Dear Ms. Unfeasible:
For Hagai’s twenty-first birthday, his mother sends him a stone that gives visions of the future. But he doesn’t know why she sent it, or how, since she was killed eighteen years ago. Hagai’s not exactly a hero — the bravest thing he’s ever done is put peppers in his stew — yet when the stone shows his mother alive and in danger, he sets out to find her.
Air pirates and sky sailors are also after the stone, and Hagai soon loses it to a wanted sky’ler named Sam. Sam wants the stone to help him avenge his father, but it only shows him his own death. Hagai, he learns, receives many visions. So when Hagai tracks Sam down and demands he give the stone back — politely, of course, because Sam’s got a knife — Sam offers him a job instead.
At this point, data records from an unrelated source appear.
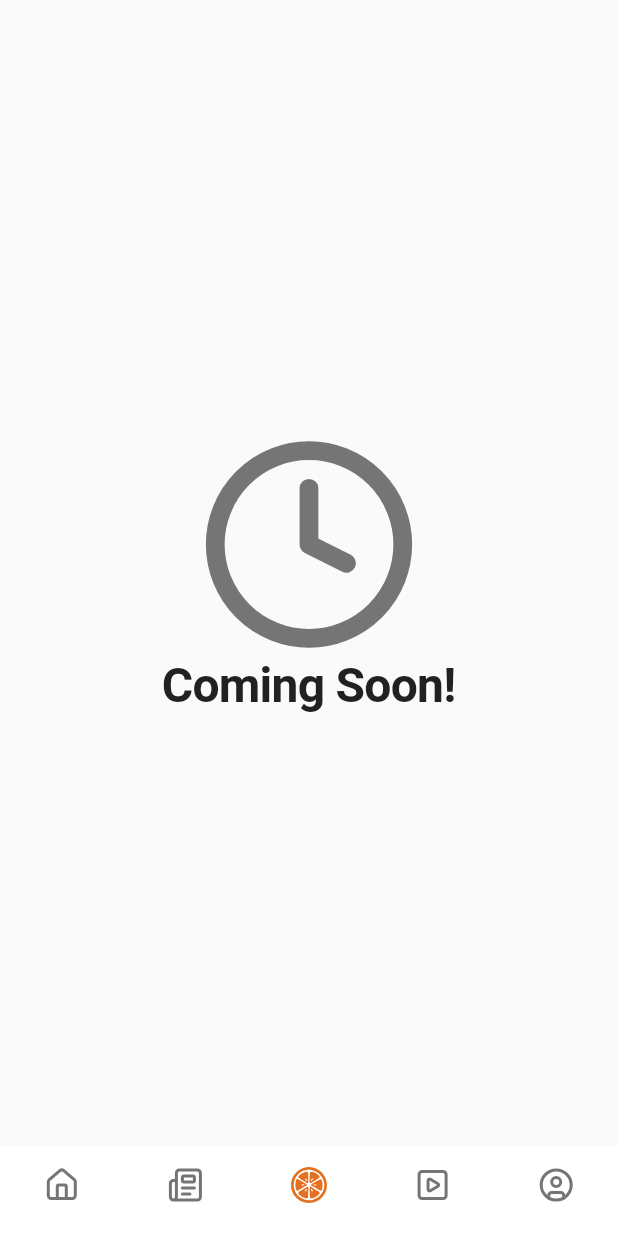
After one commit to arman-pani/pulp_news, a Flutter app: the EditorialPage screen opened by its route, on a phone screen of 412 x 824 dp. The commit adds this screen. Run offline on Flutter 3.47's test engine with Material 3 defaults, Android fonts, the phone set to English and light mode, and no system bars; our stand-ins replace cloud_functions, firebase_auth, firebase_core, firebase_messaging, firebase_remote_config, flutter_local_notifications and 12 more; missing offline and left inert: firebase_app_check, svg_path_parser; accounts and stored records are empty; generated files the repository leaves out were written again; network calls fail; project files that could hold a hidden picture were left out.

Commit message:
feat: update iOS deployment target to 13.0, modify ad unit ID, and enhance onboarding UI
- Updated iOS deployment target from 12.0 to 13.0 in project.pbxproj.
- Changed test ad unit ID for Android in banner_ad_widget.dart.
- Adjusted selected index for bottom navigation and updated icon sizes in index.dart.
- Refactored main.dart for better readability and added comments.
- Cleaned up onboarding_page.dart by removing unnecessary imports and improving code formatting.
- Added new EditorialPage with a placeholder UI.
- Enhanced settings_service.dart for better notification handling and error management.
- Updated app_router.dart to include new routes for editorial and video feed pages.
- Introduced video_feed_controller.dart and video_feed_page.dart for video playback functionality.
- Registered video_player plugin in GeneratedPluginRegistrant.swift.
- Updated pubspec.yaml to include video_player and lucide_icons_flutter dependencies.

```diff
--- a/lib/home/widgets/banner_ad_widget.dart
+++ b/lib/home/widgets/banner_ad_widget.dart
@@ -15,9 +15,9 @@ class _BannerAdWidgetState extends State<BannerAdWidget> {
   bool _isLoaded = false;
 
   // Test Ad Unit ID - Replace with your actual Ad Unit ID
-    final _adUnitId = Platform.isAndroid
-    ? 'ca-app-pub-3940256099942544/6300978111'
-    : 'ca-app-pub-3940256099942544/2934735716';
+  final _adUnitId = Platform.isAndroid
+      ? 'ca-app-pub-7198668592905321/9701544472'
+      : 'ca-app-pub-3940256099942544/2934735716';
 
   @override
   void initState() {
--- a/lib/index.dart
+++ b/lib/index.dart
@@ -1,6 +1,7 @@
 import 'package:flutter/material.dart';
 import 'package:flutter_svg/svg.dart';
 import 'package:go_router/go_router.dart';
+import 'package:lucide_icons_flutter/lucide_icons.dart';
 import 'package:odiya_news_app/constants/app_images.dart';
 
 class IndexPage extends StatefulWidget {
@@ -12,7 +13,7 @@ class IndexPage extends StatefulWidget {
 }
 
 class _IndexPageState extends State<IndexPage> {
-  int _selectedIndex = 1;
+  int _selectedIndex = 2;
 
   void _onItemTapped(int index) {
     setState(() {
@@ -37,24 +38,30 @@ class _IndexPageState extends State<IndexPage> {
         unselectedLabelStyle: Theme.of(context).textTheme.bodyMedium,
         showUnselectedLabels: false,
         showSelectedLabels: false,
-        iconSize: 32,
+        iconSize: 24,
         items: [
-          BottomNavigationBarItem(icon: Icon(Icons.home_rounded), label: ''),
+          BottomNavigationBarItem(icon: Icon(LucideIcons.house), label: ''),
+          BottomNavigationBarItem(icon: Icon(LucideIcons.newspaper), label: ''),
           BottomNavigationBarItem(
-
-            icon:   SvgPicture.asset(
+            icon: SvgPicture.asset(
               AppImages.exploreNavButton,
-              width: 32,
-              height: 32,
+              width: 24,
+              height: 24,
               colorFilter: ColorFilter.mode(
-                _selectedIndex == 1 ? Theme.of(context).colorScheme.primary : Theme.of(context).colorScheme.onSurfaceVariant,
+                _selectedIndex == 2
+                    ? Theme.of(context).colorScheme.primary
+                    : Theme.of(context).colorScheme.onSurfaceVariant,
                 BlendMode.srcIn,
               ),
             ),
             label: '',
           ),
           BottomNavigationBarItem(
-            icon: Icon(Icons.account_circle_rounded),
+            icon: Icon(LucideIcons.squarePlay),
+            label: '',
+          ),
+          BottomNavigationBarItem(
+            icon: Icon(LucideIcons.circleUser),
             label: '',
           ),
         ],
--- /dev/null
+++ b/lib/pages/editorial_page.dart
@@ -0,0 +1,22 @@
+import 'package:flutter/material.dart';
+import 'package:lucide_icons_flutter/lucide_icons.dart';
+import 'package:odiya_news_app/constants/app_textstyles.dart';
+
+class EditorialPage extends StatelessWidget {
+  const EditorialPage({super.key});
+
+  @override
+  Widget build(BuildContext context) {
+    return Scaffold(
+      body: Center(
+        child: Column(
+          mainAxisAlignment: MainAxisAlignment.center,
+          children: [
+            Icon(LucideIcons.clock, size: 150),
+            Text('Coming Soon!', style: AppTextStyles.displayLarge),
+          ],
+        ),
+      ),
+    );
+  }
+}
--- a/pubspec.yaml
+++ b/pubspec.yaml
@@ -1,6 +1,6 @@
 name: odiya_news_app
 description: "Pulp News - Your trusted source for fresh, summarized local news in your language. Stay informed with the latest stories from credible sources, carefully curated and presented in short, easy-to-read summaries."
-publish_to: 'none'
+publish_to: "none"
 
 version: 1.0.0+3
 
@@ -34,8 +34,10 @@ dependencies:
   touchable: ^1.0.2
   svg_path_parser: ^1.1.2
   firebase_remote_config: ^6.1.0
+  video_player: ^2.10.1
   package_info_plus: ^9.0.0
   firebase_app_check: ^0.4.1+1
+  lucide_icons_flutter: ^3.1.7
 
 dev_dependencies:
   flutter_test:
```
Also changed, not shown: lib/main.dart (+18 -12 lines), lib/onboarding/onboarding_page.dart (+11 -15 lines), lib/services/settings_service.dart (+24 -7 lines), lib/utils/app_router.dart (+29 -1 lines), lib/video_feed/video_feed_controller.dart (added, +96 -0 lines), lib/video_feed/video_feed_page.dart (added, +108 -0 lines), 7 other files.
Now Hagai, who grew up wanting nothing to do with sky’lers, is crew to one and fugitive from both pirates and police. He’s not sure he can trust Sam, and the stone haunts Hagai with visions of his own death.
Nonetheless, he’s determined to change the future and find his mother, if it’s not already too late.
AZRAEL’S CURSE is a 90,000-word science fantasy novel, available on request. It’s written to stand alone but has series potential. My
short story “Pawn’s Gambit,” set in the same world as AZRAEL’S CURSE, appeared recently in BENEATH CEASELESS SKIES. Thank you for your time and consideration.
On the whole, I think this is pretty well done. There’s sweet bits of character detail about Hagai — the stew thing is particularly nice — and I’m intrigued to know more about a world with both air pirates AND sky sailors. (And which ones are the sky’lers?)
But where I’m getting slightly hung up is the sense that the query seems to give me a lot of action, possibly the entire story of this novel plus the set up for the sequel. The alternative is that this is just the set-up for the bulk of the novel, covering the action is just the first few chapters, in which case, I think you can spare some of the detail, and tell me more about what happens after Hagai signs onto Sam’s crew.
Maybe I’m being picky. I know I’m much more inclined to say no to something than yes, so I’ll open up the floor to my more generous readers. What do you think? And how do you feel about the term “science fantasy”?